*The problem:* Each line that contains the word "ProviderCounter" is to be copied from the records below.

(Records from a data source)
┌──
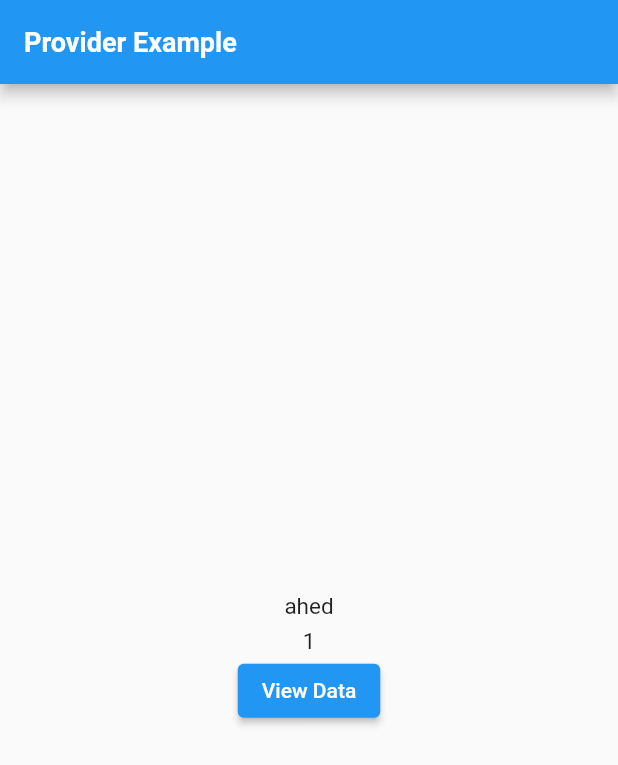
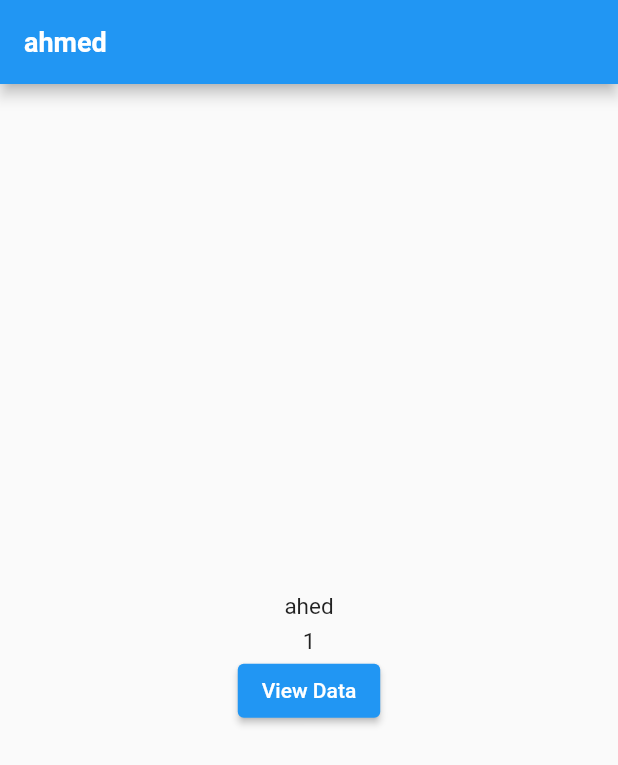
Before and after one commit to Ahedeid/provider_example, a Flutter app: the screen it shows after launch, after a tap on "View Data", on a phone screen of 412 x 824 dp. Shown: the top 765 px of the screen. Run offline on Flutter 3.47's test engine with Material 2 defaults, Android fonts, the phone set to English and light mode, and no system bars.

Commit message:
edit by yahya to learn

```diff
--- a/lib/main.dart
+++ b/lib/main.dart
@@ -1,4 +1,6 @@
 import 'package:flutter/material.dart';
+import 'package:provider/provider.dart';
+import 'package:provider_example/provider/provide_state.dart';
 import 'package:provider_example/screens/home_screen.dart';
 
 void main() => runApp(const ProviderExample());
@@ -8,8 +10,13 @@ class ProviderExample extends StatelessWidget {
 
   @override
   Widget build(BuildContext context) {
-    return const MaterialApp(
-      home: ProviderCounter(),
+    return MaterialApp(
+      home: ChangeNotifierProvider(
+        create: (context) => ServesProvider(),
+        child: const ProviderCounter(),
+        // builder: (context, child) =>const ProviderCounter(),
+      ),
     );
+
   }
 }
--- a/lib/provider/provide_state.dart
+++ b/lib/provider/provide_state.dart
@@ -30,25 +30,25 @@
 
 // ---------------------------------- Class Provider ----------------------------------------------------//
 
-import 'package:flutter/cupertino.dart';
+import 'package:flutter/material.dart';
 
-class Model extends ChangeNotifier {
-  String name = 'ahmed';
-  int count = 0;
+class ServesProvider extends ChangeNotifier {
+  String _name = 'ahmed';
+  int _count = 0;
 
   // هنا عند التعامل مع ال selector تعامل مع get
 
-  get nameUser => name;
+  get nameUser => _name;
 
-  get countUser => count;
+  get countUser => _count;
 
   changeName() {
-    name = 'ahed';
+    _name = 'ahed';
     notifyListeners();
   }
 
   counterIncrese() {
-    count ++;
+    _count ++;
     notifyListeners();
   }
 }
--- a/lib/screens/home_screen.dart
+++ b/lib/screens/home_screen.dart
@@ -5,25 +5,40 @@ import '../provider/provide_state.dart';
 
 
 
-class ProviderCounter extends StatelessWidget {
+class ProviderCounter extends StatefulWidget {
   const ProviderCounter({Key? key}) : super(key: key);
 
   @override
+  State<ProviderCounter> createState() => _ProviderCounterState();
+}
+
+class _ProviderCounterState extends State<ProviderCounter> {
+String? fName;
+  @override
+  void initState() {
+    WidgetsBinding.instance.addPostFrameCallback((timeStamp) {
+      fName = Provider
+          .of<ServesProvider>(context)
+          .nameUser;
+    });
+    // TODO: implement initState
+    super.initState();
+  }
+  @override
   Widget build(BuildContext context) {
-    return ChangeNotifierProvider(
-      create: (context) => Model(),
-      child: Scaffold(
+  // var prov= Provider.of<ServesProvider>(context);
+    return Scaffold(
       appBar: AppBar(
-          title: const Text(
-            'Provider Example',
-            style: TextStyle(fontSize: 18, fontWeight: FontWeight.bold),
+        title:  Text(
+          '$fName',
+          style: const TextStyle(fontSize: 18, fontWeight: FontWeight.bold),
         ),
       ),
       body: Center(
         child: Column(
           mainAxisAlignment: MainAxisAlignment.center,
           children: [
-              Selector<Model, String>(
+            Selector<ServesProvider, String>(
               selector: (context, moodel) => moodel.nameUser,
               builder: (context, model, child) {
                 debugPrint(' this is userName');
@@ -34,7 +49,7 @@ class ProviderCounter extends StatelessWidget {
               },
             ),
             const SizedBox(height: 5),
-              Selector<Model, int>(
+            Selector<ServesProvider, int>(
                 selector: (context, mooel) => mooel.countUser,
                 builder: (context, model, child) {
                   debugPrint(' this is Counter');
@@ -43,8 +58,8 @@ class ProviderCounter extends StatelessWidget {
                     style: const TextStyle(fontSize: 15),
                   );
                 }),
-              Consumer<Model>(
-                builder: (context, model, child) {
+            Consumer(
+              builder: (context, ServesProvider model, child) {
                 return ElevatedButton(
                     onPressed: () {
                       model.changeName();
@@ -57,7 +72,6 @@ class ProviderCounter extends StatelessWidget {
           ],
         ),
       ),
-      ),
     );
   }
 }
```
Lines whose indentation alone changed are shown as unchanged.
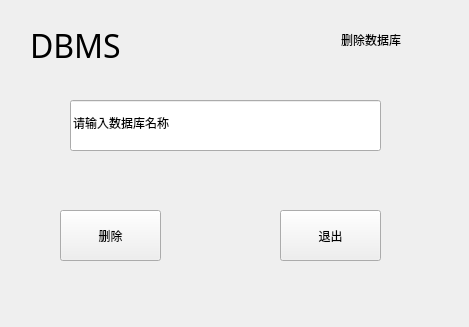
Before: the Qt Designer form deletedatabase.ui in jy-080610/DBMS, drawn with Qt 5.
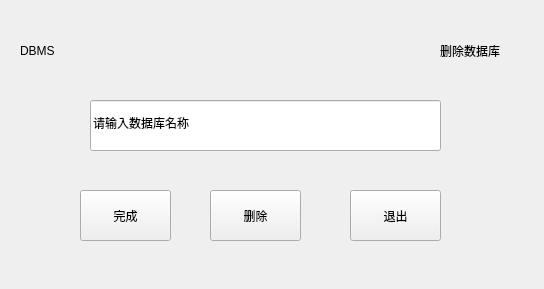
After: the same form once the commit is applied.

Commit message: 模块连接

```diff
--- a/deletedatabase.ui
+++ b/deletedatabase.ui
@@ -6,19 +6,48 @@
    <rect>
     <x>0</x>
     <y>0</y>
-    <width>469</width>
-    <height>327</height>
+    <width>544</width>
+    <height>289</height>
    </rect>
   </property>
   <property name="windowTitle">
    <string>deletedatabase</string>
   </property>
+  <property name="styleSheet">
+   <string notr="true">font: 10pt &quot;方正粗黑宋简体&quot;;</string>
+  </property>
+  <widget class="QLabel" name="label">
+   <property name="geometry">
+    <rect>
+     <x>10</x>
+     <y>10</y>
+     <width>531</width>
+     <height>271</height>
+    </rect>
+   </property>
+   <property name="text">
+    <string/>
+   </property>
+  </widget>
+  <widget class="QLabel" name="label_2">
+   <property name="geometry">
+    <rect>
+     <x>440</x>
+     <y>20</y>
+     <width>101</width>
+     <height>61</height>
+    </rect>
+   </property>
+   <property name="text">
+    <string>删除数据库</string>
+   </property>
+  </widget>
   <widget class="QLineEdit" name="lineEdit">
    <property name="geometry">
     <rect>
-     <x>70</x>
+     <x>90</x>
      <y>100</y>
-     <width>311</width>
+     <width>351</width>
      <height>51</height>
     </rect>
    </property>
@@ -29,66 +58,56 @@
   <widget class="QPushButton" name="pushButton">
    <property name="geometry">
     <rect>
-     <x>60</x>
-     <y>210</y>
-     <width>101</width>
+     <x>80</x>
+     <y>190</y>
+     <width>91</width>
      <height>51</height>
     </rect>
    </property>
    <property name="text">
-    <string>删除</string>
+    <string>完成</string>
    </property>
   </widget>
   <widget class="QPushButton" name="pushButton_2">
    <property name="geometry">
     <rect>
-     <x>280</x>
-     <y>210</y>
-     <width>101</width>
+     <x>210</x>
+     <y>190</y>
+     <width>91</width>
      <height>51</height>
     </rect>
    </property>
    <property name="text">
-    <string>退出</string>
+    <string>删除</string>
    </property>
   </widget>
-  <widget class="QLabel" name="label">
+  <widget class="QLabel" name="label_3">
    <property name="geometry">
     <rect>
-     <x>30</x>
-     <y>20</y>
-     <width>111</width>
-     <height>51</height>
+     <x>20</x>
+     <y>10</y>
+     <width>141</width>
+     <height>81</height>
     </rect>
    </property>
-   <property name="font">
-    <font>
-     <family>华文隶书</family>
-     <pointsize>24</pointsize>
-    </font>
+   <property name="styleSheet">
+    <string notr="true">font: 24pt &quot;华文隶书&quot;;</string>
    </property>
    <property name="text">
     <string>DBMS</string>
    </property>
   </widget>
-  <widget class="QLabel" name="label_2">
+  <widget class="QPushButton" name="pushButton_3">
    <property name="geometry">
     <rect>
-     <x>341</x>
-     <y>30</y>
-     <width>81</width>
-     <height>20</height>
+     <x>350</x>
+     <y>190</y>
+     <width>91</width>
+     <height>51</height>
     </rect>
    </property>
-   <property name="font">
-    <font>
-     <family>Agency FB</family>
-     <weight>50</weight>
-     <bold>false</bold>
-    </font>
-   </property>
    <property name="text">
-    <string>删除数据库</string>
+    <string>退出</string>
    </property>
   </widget>
  </widget>
```
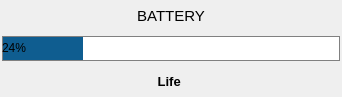
Qt form app/coreaction/wbattery.ui (rahmanshaber/corebox) before a commit.
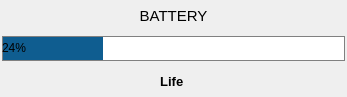
The same form after that commit.

Diff of the .ui file:
```diff
--- a/app/coreaction/wbattery.ui
+++ b/app/coreaction/wbattery.ui
@@ -9,7 +9,7 @@
    <rect>
     <x>0</x>
     <y>0</y>
-    <width>342</width>
+    <width>347</width>
     <height>97</height>
    </rect>
   </property>
@@ -21,7 +21,7 @@
   </property>
   <property name="maximumSize">
    <size>
-    <width>347</width>
+    <width>16777215</width>
     <height>120</height>
    </size>
   </property>
```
└──
*Answer for this exercise:*
-      home: ProviderCounter(),
+        child: const ProviderCounter(),
+        // builder: (context, child) =>const ProviderCounter(),
-class ProviderCounter extends StatelessWidget {
+class ProviderCounter extends StatefulWidget {
   const ProviderCounter({Key? key}) : super(key: key);
+  State<ProviderCounter> createState() => _ProviderCounterState();
+class _ProviderCounterState extends State<ProviderCounter> {
@@ -34,7 +49,7 @@ class ProviderCounter extends StatelessWidget {
@@ -43,8 +58,8 @@ class ProviderCounter extends StatelessWidget {
@@ -57,7 +72,6 @@ class ProviderCounter extends StatelessWidget {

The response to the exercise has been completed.